* Aim of the task *
Please return all lines of the data below containing the string "OtherSeriesIcon".

* Supplied material *
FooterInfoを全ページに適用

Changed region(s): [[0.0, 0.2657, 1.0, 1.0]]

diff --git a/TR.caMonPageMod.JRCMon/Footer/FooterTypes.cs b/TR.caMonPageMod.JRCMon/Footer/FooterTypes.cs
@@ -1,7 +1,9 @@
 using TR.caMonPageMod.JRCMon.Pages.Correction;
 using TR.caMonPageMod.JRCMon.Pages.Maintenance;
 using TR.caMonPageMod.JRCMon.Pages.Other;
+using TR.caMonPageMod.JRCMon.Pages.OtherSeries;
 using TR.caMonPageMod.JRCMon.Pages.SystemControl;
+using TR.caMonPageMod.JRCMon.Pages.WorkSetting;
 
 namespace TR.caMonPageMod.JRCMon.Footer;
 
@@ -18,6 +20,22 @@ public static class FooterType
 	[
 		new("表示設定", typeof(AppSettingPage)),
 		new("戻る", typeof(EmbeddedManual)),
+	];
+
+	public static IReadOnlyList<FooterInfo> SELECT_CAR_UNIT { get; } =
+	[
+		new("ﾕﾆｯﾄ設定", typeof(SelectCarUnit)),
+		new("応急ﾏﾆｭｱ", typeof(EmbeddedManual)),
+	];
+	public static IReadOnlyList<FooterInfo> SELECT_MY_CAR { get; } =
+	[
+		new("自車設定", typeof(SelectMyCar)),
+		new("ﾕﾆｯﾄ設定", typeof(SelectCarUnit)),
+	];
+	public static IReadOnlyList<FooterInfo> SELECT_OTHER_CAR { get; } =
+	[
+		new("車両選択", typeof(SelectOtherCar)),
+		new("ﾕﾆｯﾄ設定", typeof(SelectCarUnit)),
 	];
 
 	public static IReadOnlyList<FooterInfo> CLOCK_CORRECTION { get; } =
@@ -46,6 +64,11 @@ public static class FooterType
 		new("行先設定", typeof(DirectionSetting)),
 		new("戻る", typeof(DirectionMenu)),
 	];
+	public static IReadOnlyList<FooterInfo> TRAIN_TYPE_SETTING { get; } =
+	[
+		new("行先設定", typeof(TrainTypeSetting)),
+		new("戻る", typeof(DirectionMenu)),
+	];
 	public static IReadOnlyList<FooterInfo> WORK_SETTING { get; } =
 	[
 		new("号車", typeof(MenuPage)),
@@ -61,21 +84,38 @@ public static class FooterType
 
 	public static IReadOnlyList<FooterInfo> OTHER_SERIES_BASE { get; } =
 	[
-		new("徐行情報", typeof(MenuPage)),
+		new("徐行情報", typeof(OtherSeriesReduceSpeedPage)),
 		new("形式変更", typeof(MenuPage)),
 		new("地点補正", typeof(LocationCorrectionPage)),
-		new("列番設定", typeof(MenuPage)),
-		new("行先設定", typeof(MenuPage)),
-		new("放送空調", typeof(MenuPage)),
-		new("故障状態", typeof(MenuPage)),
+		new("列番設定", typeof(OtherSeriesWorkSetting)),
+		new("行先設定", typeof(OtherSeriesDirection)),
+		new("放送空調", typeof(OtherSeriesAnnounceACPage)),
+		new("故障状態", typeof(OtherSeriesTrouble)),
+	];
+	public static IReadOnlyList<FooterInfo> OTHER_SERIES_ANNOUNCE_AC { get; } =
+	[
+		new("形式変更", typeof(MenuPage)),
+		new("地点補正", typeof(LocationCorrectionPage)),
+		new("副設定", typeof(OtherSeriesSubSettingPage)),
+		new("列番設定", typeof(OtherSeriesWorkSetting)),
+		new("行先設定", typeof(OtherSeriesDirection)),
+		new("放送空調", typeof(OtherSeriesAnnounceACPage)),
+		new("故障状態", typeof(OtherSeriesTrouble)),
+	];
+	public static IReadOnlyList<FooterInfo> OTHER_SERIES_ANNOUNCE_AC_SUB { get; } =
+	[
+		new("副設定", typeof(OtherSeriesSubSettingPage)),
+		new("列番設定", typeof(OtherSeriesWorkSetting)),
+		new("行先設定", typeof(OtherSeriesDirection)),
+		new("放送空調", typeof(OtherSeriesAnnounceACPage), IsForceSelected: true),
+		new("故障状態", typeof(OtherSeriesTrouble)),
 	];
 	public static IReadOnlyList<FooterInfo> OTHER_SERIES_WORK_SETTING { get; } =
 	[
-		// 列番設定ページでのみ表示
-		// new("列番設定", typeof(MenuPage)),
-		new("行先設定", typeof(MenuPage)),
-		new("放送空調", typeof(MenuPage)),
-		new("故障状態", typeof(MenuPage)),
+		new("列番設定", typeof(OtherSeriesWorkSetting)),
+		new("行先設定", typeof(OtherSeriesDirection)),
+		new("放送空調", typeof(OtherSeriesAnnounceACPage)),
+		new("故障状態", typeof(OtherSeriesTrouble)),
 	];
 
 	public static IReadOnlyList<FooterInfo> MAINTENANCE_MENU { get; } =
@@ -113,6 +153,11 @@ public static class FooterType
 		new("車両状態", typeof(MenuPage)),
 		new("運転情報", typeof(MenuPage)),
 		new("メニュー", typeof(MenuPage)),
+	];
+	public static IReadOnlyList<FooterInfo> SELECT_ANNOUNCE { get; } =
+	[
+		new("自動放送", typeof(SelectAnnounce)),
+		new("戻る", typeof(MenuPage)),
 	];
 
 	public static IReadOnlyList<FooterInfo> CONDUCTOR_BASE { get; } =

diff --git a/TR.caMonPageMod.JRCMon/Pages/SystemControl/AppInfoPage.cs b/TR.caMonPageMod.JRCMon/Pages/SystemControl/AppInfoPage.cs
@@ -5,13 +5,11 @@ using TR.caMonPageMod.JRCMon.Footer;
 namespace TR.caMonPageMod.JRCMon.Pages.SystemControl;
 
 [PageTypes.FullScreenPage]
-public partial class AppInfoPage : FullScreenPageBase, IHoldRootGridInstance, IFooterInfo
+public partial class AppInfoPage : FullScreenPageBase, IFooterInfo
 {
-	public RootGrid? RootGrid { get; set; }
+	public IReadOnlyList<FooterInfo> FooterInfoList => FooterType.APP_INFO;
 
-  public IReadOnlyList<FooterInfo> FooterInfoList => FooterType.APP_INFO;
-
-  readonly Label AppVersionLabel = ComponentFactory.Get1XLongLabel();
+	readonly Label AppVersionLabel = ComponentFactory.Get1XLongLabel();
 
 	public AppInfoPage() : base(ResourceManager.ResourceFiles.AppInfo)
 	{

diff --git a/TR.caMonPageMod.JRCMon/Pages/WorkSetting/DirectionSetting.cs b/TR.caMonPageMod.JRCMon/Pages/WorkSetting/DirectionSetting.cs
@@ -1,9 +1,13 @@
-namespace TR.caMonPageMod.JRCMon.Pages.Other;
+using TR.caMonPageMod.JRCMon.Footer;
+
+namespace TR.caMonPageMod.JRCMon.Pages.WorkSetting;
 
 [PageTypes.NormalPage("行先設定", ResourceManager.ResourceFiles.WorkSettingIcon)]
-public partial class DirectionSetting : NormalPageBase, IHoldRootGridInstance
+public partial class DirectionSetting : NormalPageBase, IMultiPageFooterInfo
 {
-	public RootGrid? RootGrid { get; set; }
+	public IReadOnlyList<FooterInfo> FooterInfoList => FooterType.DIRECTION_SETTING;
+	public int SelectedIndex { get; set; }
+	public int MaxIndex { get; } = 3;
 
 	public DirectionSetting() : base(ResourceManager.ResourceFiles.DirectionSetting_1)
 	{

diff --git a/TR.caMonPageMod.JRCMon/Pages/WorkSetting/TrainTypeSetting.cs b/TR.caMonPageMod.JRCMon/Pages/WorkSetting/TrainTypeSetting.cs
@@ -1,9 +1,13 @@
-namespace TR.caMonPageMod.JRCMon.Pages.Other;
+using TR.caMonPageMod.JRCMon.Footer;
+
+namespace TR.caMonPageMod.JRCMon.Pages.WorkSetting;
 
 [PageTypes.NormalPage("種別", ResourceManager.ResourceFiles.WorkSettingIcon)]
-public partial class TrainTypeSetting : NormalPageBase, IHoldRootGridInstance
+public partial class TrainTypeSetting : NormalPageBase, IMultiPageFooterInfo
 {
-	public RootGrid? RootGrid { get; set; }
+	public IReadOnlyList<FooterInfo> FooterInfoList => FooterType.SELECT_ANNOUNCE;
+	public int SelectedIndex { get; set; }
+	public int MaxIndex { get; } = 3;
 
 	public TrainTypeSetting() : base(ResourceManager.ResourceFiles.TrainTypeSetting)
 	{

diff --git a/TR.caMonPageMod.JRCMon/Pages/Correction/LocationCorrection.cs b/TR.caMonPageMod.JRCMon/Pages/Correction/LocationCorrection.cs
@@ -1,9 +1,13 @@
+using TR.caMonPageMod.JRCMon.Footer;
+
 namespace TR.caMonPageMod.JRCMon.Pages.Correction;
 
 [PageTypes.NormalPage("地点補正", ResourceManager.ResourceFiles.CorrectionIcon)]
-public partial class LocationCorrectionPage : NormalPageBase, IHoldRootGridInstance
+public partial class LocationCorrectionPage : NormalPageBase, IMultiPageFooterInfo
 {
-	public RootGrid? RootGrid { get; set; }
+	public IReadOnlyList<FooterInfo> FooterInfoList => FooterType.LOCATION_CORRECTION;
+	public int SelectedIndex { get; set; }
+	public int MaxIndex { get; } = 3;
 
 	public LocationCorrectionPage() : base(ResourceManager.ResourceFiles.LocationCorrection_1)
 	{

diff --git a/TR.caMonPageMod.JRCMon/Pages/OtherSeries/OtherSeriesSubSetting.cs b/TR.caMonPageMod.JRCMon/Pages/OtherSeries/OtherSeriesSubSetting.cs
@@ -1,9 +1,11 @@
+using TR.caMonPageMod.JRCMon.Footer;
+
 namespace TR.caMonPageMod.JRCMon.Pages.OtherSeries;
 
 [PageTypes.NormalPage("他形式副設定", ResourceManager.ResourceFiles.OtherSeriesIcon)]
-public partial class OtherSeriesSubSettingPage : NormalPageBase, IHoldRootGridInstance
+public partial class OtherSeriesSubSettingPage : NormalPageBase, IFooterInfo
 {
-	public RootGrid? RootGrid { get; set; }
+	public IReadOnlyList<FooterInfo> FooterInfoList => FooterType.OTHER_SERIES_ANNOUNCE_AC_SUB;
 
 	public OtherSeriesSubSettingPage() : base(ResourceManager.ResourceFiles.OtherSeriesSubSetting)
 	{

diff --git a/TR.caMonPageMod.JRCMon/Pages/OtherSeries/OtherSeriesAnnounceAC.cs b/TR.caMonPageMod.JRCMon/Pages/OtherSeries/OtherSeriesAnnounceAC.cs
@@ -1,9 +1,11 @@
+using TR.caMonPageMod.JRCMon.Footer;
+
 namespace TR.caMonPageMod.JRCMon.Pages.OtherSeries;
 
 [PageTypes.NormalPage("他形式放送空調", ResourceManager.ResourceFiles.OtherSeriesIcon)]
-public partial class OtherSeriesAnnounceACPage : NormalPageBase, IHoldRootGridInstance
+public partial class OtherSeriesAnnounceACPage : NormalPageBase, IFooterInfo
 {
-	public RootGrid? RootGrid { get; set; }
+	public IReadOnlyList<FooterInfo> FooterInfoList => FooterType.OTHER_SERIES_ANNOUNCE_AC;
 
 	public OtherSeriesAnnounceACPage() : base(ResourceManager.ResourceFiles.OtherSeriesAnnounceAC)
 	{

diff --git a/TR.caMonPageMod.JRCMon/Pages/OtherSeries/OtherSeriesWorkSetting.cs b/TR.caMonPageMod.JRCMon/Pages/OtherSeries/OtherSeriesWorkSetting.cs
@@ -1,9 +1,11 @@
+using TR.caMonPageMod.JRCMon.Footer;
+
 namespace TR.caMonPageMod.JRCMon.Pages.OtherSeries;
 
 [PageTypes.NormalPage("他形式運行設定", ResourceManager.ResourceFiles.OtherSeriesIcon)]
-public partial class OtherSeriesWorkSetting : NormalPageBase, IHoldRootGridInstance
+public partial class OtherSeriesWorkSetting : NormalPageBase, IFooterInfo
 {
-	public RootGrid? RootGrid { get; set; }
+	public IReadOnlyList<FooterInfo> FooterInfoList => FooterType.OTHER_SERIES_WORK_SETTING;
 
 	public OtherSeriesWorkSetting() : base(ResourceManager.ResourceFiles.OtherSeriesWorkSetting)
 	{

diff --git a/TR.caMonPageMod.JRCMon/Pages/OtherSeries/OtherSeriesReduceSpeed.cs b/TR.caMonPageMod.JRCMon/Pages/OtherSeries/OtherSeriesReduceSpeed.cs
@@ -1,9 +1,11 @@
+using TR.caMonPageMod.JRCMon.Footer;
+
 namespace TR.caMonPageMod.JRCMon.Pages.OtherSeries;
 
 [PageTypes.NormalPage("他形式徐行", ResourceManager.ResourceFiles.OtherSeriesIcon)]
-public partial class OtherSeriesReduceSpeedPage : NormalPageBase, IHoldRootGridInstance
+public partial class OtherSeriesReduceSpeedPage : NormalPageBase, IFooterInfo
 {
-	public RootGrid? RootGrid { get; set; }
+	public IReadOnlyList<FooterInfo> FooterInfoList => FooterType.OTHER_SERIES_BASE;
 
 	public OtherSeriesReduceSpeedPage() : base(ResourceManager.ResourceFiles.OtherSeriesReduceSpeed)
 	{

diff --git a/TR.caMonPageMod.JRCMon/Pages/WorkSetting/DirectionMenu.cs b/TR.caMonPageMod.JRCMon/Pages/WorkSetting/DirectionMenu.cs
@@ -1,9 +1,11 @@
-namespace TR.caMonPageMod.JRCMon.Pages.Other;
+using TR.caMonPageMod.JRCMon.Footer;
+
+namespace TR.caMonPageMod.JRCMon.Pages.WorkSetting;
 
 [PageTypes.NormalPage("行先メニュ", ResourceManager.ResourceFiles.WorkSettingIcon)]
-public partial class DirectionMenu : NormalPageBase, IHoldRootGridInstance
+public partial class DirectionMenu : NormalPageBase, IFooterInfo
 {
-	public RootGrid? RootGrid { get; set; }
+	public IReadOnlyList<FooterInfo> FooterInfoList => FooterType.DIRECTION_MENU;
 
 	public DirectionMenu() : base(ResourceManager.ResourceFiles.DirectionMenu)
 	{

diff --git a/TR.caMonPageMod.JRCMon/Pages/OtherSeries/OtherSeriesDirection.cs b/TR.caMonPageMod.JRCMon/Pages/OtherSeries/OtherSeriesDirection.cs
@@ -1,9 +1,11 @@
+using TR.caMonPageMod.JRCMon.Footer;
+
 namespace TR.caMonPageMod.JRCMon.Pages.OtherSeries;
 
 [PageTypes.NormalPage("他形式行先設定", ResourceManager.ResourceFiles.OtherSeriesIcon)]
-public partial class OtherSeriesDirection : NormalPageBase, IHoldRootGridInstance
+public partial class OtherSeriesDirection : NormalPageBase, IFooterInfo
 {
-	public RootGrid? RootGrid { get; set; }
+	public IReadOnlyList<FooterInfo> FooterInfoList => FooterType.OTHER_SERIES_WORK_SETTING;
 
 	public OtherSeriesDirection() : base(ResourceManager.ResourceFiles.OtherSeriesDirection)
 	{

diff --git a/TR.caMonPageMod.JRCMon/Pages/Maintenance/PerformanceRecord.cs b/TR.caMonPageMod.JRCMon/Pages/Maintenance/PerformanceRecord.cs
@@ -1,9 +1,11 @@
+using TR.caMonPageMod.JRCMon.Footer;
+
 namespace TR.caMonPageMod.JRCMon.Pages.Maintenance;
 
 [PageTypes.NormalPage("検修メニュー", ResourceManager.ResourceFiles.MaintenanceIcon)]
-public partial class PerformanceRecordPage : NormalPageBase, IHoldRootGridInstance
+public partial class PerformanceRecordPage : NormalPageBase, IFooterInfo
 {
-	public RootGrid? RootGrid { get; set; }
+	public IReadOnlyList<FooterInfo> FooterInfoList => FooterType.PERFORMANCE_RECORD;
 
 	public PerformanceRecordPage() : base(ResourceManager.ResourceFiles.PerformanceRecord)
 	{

* Result *
 [PageTypes.NormalPage("他形式副設定", ResourceManager.ResourceFiles.OtherSeriesIcon)]
 [PageTypes.NormalPage("他形式放送空調", ResourceManager.ResourceFiles.OtherSeriesIcon)]
 [PageTypes.NormalPage("他形式運行設定", ResourceManager.ResourceFiles.OtherSeriesIcon)]
 [PageTypes.NormalPage("他形式徐行", ResourceManager.ResourceFiles.OtherSeriesIcon)]
 [PageTypes.NormalPage("他形式行先設定", ResourceManager.ResourceFiles.OtherSeriesIcon)]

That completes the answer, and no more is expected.